“Tse [...] went to Chinese University and moved to California in the early 1990s. Like her, I was born in Hong Kong and live elsewhere,” says Li, who splits her time between Hong Kong and Amsterdam, in the Netherlands. “I want us to think about Hong Kong art without being restricted to where the artists physically live.”
Los Angeles-based Tse, who is on the faculty at the California Institute of the Arts and who, in 2009, was awarded the John Simon Guggenheim Foundation Fellowship, has been showing her work all over the world, including at the 2002 Sydney Biennale and New York’s New Museum of Contemporary Art. But the fact that she lives in the United States and doesn’t often exhibit in Asia means her name is not familiar here. (One major local exhibition was in 2010, when she had a joint show with her sister, Sara Tse Suk-ting, who is based in Hong Kong.)
“My work has gone from a focus on how plastic and polymers represent changes in a society like Hong Kong as it goes through increased globalisation, to the concept of plasticity and negotiation,” Shirley Tse says over the phone, when asked how her art has evolved over the years.
About two decades ago, she was making elaborate sculptures from packaging materials, such as the polystyrene boxes in which computers were shipped. One of her biggest works was Polymathicstyrene (1999-2000), which was shown at the Sydney Biennale. The room-size construct was an example of Tse turning an uninspiring material into something beautiful, and which revealed her thoughts on contemporary society.
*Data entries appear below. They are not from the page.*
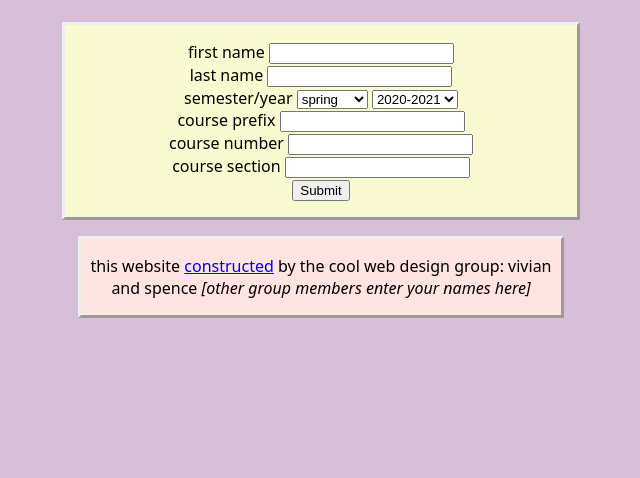
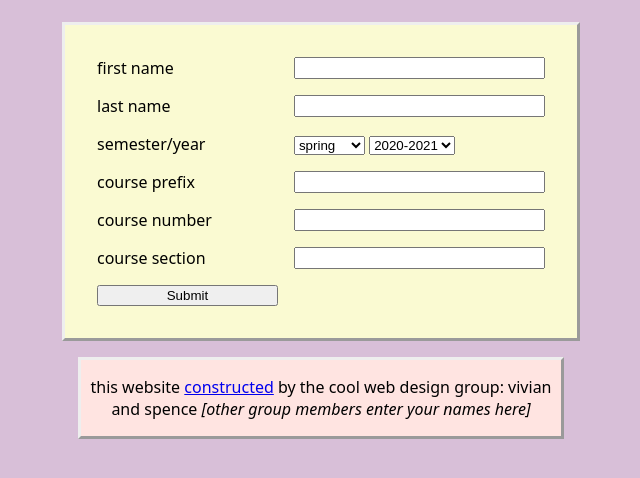
Before and after one commit to Roachbones/web-design-project, a PHP site: page /drop_a_course.html in a window 1280 px wide. Shown: the part 89-567 px from the top of the page, without its empty margins (319-959 px from the left). Run offline with PHP 8.4, Linux system fonts and the light colour scheme.

Commit message:
made the form look different i guess

```diff
--- a/drop_a_course.html
+++ b/drop_a_course.html
@@ -16,13 +16,15 @@
 </header>
 <main>
     <form>
+	<div class="two_column">
         <label for="first_name">first name</label>
         <input type="text" id="first_name">
-        <br>
+
         <label for="last_name">last name</label>
         <input type="text" id="last_name">
-        <br>
+
         <label for="semester">semester/year</label>
+	<div>
         <select name="semester">
             <option value="spring">spring</option>
             <option value="summer">summer</option>
@@ -33,17 +35,19 @@
             <option value="year">2021-2022</option>
             <option value="year">2022-2023</option>
         </select>
-        <br>
+	</div>
+
         <label for="course_prefix">course prefix</label>
         <input type="text" id="course_prefix">
-        <br>
+
         <label for="course_number">course number</label>
         <input type="text" id="course_number">
-        <br>
+
         <label for="course_section">course section</label>
         <input type="text" id="course_section">
-        <br>
+
         <input type="submit" value="Submit">
+	</div>
     </form>
 </main>
 
--- a/style.css
+++ b/style.css
@@ -13,7 +13,6 @@ main {
 
 }
 form {
-	text-align: center;
 	background-color: LightGoldenRodYellow;
 	border: outset;
 	max-width: 30em;
```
Tse attributes her attraction to plastic to growing up in Hong Kong, where the material is ubiquitous and, in her mind, became associated with urban development. To her, polymers represented how the 20th century was about the moving of people and goods around the world, as well as the concept of multiplicities and competing ideologies.
She says she was struck by how, in the US, the idea of plastic has shifted from utopia to dystopia in just 50 years. Her questioning of how that happened led her to take plastic bags filled with her own breath for “walks” in California’s Death Valley, the pristine natural landscape that gave her such a “culture shock” when she first moved to the US.
“One day it dawned on me that I’d been put into a category. I’d become that woman who used plastic!” she says. “I love materials – I’m a sculptor – but I’m not just about the material. It’s the idea of plasticity that I’m interested in, so I dropped using plastic exclusively and expanded to other materials.”
More recently, Tse has started to combine contrasting materials as a way that reflects on how differences can be negotiated to produce a “win-win” situation, a trenchant comment on today’s divided world.
Tse won’t say much about her Venice plans yet, but she is thinking of modular sculptures such as rhizomes that are connected but not determined by one element.